Shih Fan Chan1, Wei Kai Shih2, An Yu Chang1,3, Dr. Sheng Feng Shen1, Dr. I Ching Chen2
1Biodiversity Research Center, Academia Sinica, Taipei, Taiwan, 2National Cheng Kung University , Tainan, Taiwam, 3Institute of Ecology and Evolutionary Biology, National Taiwan University, Taipei, Taiwan
The most influential hypothesis regarding species geographic limits suggests that abiotic factors constrain distribution boundaries of species in harsh environments, such as high elevation or high latitude, while inter-specific competition sets range boundaries at more benign environments. However, it has long been recognized—at least since Darwin’s On the Origin of species—that harsh climate strengthens competition enough to set species range limits. We show, for the first time, by a series of experimental manipulations, that temperature determined the types of competition and set the upper and lower elevational range limits of burying beetles (Nicrophorus nepalensis). The elevational distribution range of N. nepalensis is much wider than where it can reproduce successfully, representing sink populations at both limits. Blow flies are the beetle’s major competitors for their key breeding resource (carcasses). At the upper elevational limit, cool temperature inhibits the emission of carcass volatile and maggot development. The time required to locate the carcass determines their breeding success, representing typical exploitation competition. In contrast, at the lower elevational limit, direct interference competition dominants because higher temperature enables both species to detect and arrive at the carcasses quickly. The burying beetles struggle to exclude the rapid developing maggots to breed successfully. These different types of competition reflect Darwin’s classic hypothesis that a species’ geographic range limits is determined not by climate alone, but its effect on mediating biotic interactions.

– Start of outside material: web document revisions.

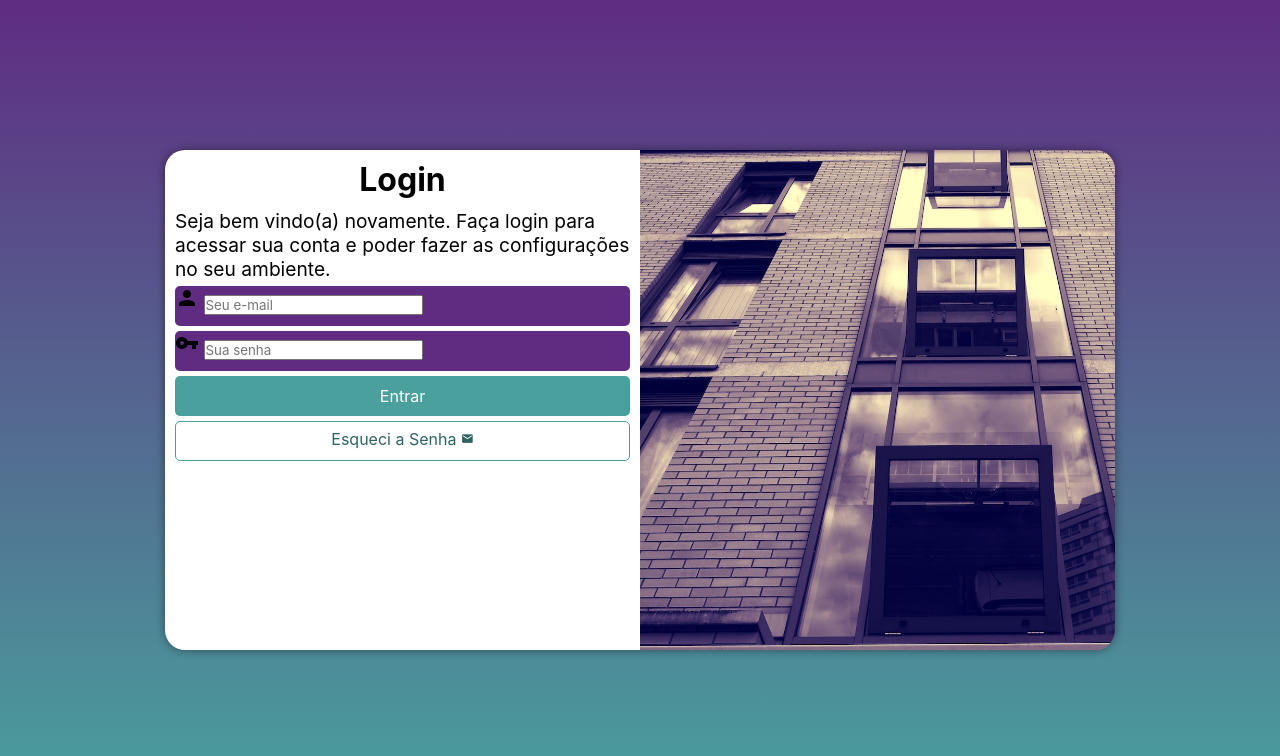
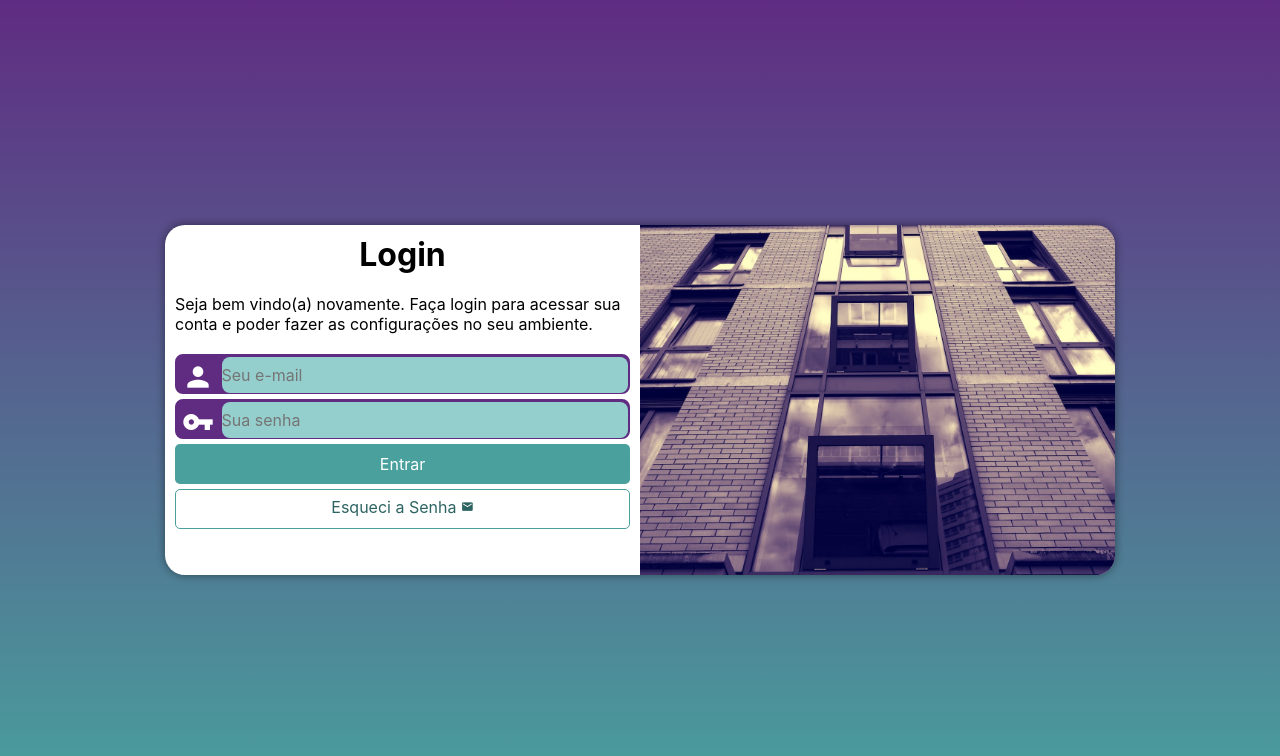
Before and after one commit to victorhbcampos/projeto-login, a plain HTML site: page index.html in a window 1280 px wide. Drawn offline with Linux system fonts and the light colour scheme.

Commit message:
finish project

```diff
--- a/estilos/media-query.css
+++ b/estilos/media-query.css
@@ -8,6 +8,7 @@
 
     section#login {
         width: 80vw;
+        height: 280px;
     }
 
     div#imagem {
@@ -30,6 +31,7 @@
 
     section#login {
         width: 950px;
+        height: 350px;
     }
 
     div#imagem {
@@ -48,6 +50,7 @@
     }
 
     div#formulario > p {
-        font-size: 1.2em;
+        font-size: 1em;
+        margin: 20px 0px;
     }
 }
--- a/estilos/style.css
+++ b/estilos/style.css
@@ -23,15 +23,15 @@ section#login {
     position: absolute;
     background-color: #FFFFFF;
     width: 250px;
-    height: 500px;
+    height: 520px;
     border-radius: 20px;
     top: 50%;
     left: 50%;
-    transform: translate(-50%, -50%);
     overflow: hidden;
     box-shadow: 0px 0px 10px rgba(0, 0, 0, 0.450);
     transition: width 0.3s, height 0.3s;
     transition-timing-function: ease;
+    transform: translate(-50%, -50%);
 }
 
 div#imagem {
@@ -58,14 +58,36 @@ div#formulario > p {
 form > div.campo {
     display: block;
     background-color: #5F2C82;
+    border: 2px solid #5F2C82;
     width: 100%;
     height: 40px;
-    border-radius: 5px;
+    border-radius: 8px;
     margin: 5px 0px;
 }
 
 form > div.campo > label {
     display: none;
+}
+
+div.campo > span {
+    color: #FFFFFF;
+    font-size: 2em;
+    width: 40px;
+    padding: 5px;
+}
+
+div.campo > input {
+    background-color: #94CFCD;
+    font-size: 1em;
+    width: calc(100% - 45px);
+    height: 100%;
+    border: 0px;
+    border-radius: 8px;
+    transform: translateY(-12px);
+}
+
+div.campo > input:focus-within {
+    background-color: #FFFFFF;
 }
 
 form > input[type=submit] {
```
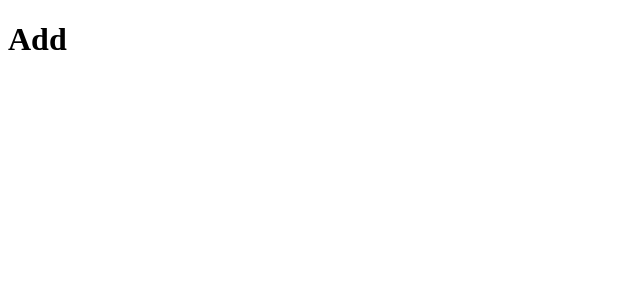
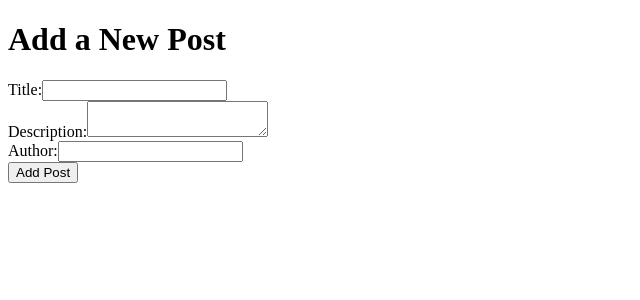
Before and after one commit to StarchyPepper29/StarchyConnection, a React (Vite) app in the folder StarchyConnection/: page /add in a window 1280 px wide. Shown: the top 300 px of the page, without its empty margins (0-640 px from the left). Built offline with nearby package versions, Linux system fonts and the light colour scheme; the HTML template or start-up script is replaced by a standard one.

Commit message:
Adding a Post implemented

```diff
--- a/StarchyConnection/src/pages/add.jsx
+++ b/StarchyConnection/src/pages/add.jsx
@@ -1,11 +1,71 @@
 import React from 'react'
+import { useState } from 'react';
+import axios from 'axios';
+import { useNavigate } from "react-router-dom";
 
 const add = () => {
+  const navigate = useNavigate();
+  const [title, setTitle] = useState('');
+  const [description, setDescription] = useState('');
+  const [author, setAuthor] = useState('');
+
+
+  const handleSubmit = () => {
+    const newPost = {
+      title: title,
+      author: author,
+      tags : ["new"],
+      body: description,
+
+    };
+    axios.post('http://localhost:3000/blogs', newPost)
+    .then((response) => {
+      console.log(response);
+    }).then(() => {
+      navigate('/blog');
+    }
+    )
+    .catch((error) => {
+      console.log(error);
+    });
+  };
+
   return (
     <div>
-        <h1>Add</h1>
-    </div>
-  )
-}
+    <h1>Add a New Post</h1>
+    <form onSubmit={handleSubmit}>
+      <div>
+        <label htmlFor="title">Title:</label>
+        <input
+          type="text"
+          id="title"
+          value={title}
+          onChange={(e) => setTitle(e.target.value)}
+        />
+      </div>
+
+      <div>
+        <label htmlFor="description">Description:</label>
+        <textarea
+          id="description"
+          value={description}
+          onChange={(e) => setDescription(e.target.value)}
+        />
+      </div>
+      <div>
+        <label htmlFor="author">Author:</label>
+        <input
+          type="text"
+          id="author"
+          value={author}
+          onChange={(e) => setAuthor(e.target.value)}
+        />
+      </div>
+      <button type="submit">Add Post</button>
+    </form>
+  </div>
+  );
+};
+
 
 export default add
--- a/StarchyConnection/src/pages/home.jsx
+++ b/StarchyConnection/src/pages/home.jsx
@@ -6,6 +6,13 @@ const home = () => {
   return (
     <div>
       <h1>Home</h1>
+      <p>Welcome to Starchy Connection</p>
+      <Link to={`add`}>
+      <button>Add your own blog post</button>
+      </Link>
+      <Link to={`blog`}>
+        <button>View all blog posts</button>
+      </Link>
     </div>
   )
 }
```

I-Ching’s work focuses on different aspects of biological responses to climate changes and habitat degradation, including species range shifts, the association with biological traits, and consequences of community reshuffling. Particularly, she concentrates on bird and butterfly species in the tropical mountains, where species may have adapted to the stable and cloudy environments but the ecosystems are vulnerable to a change in climate variability and diverse human activities.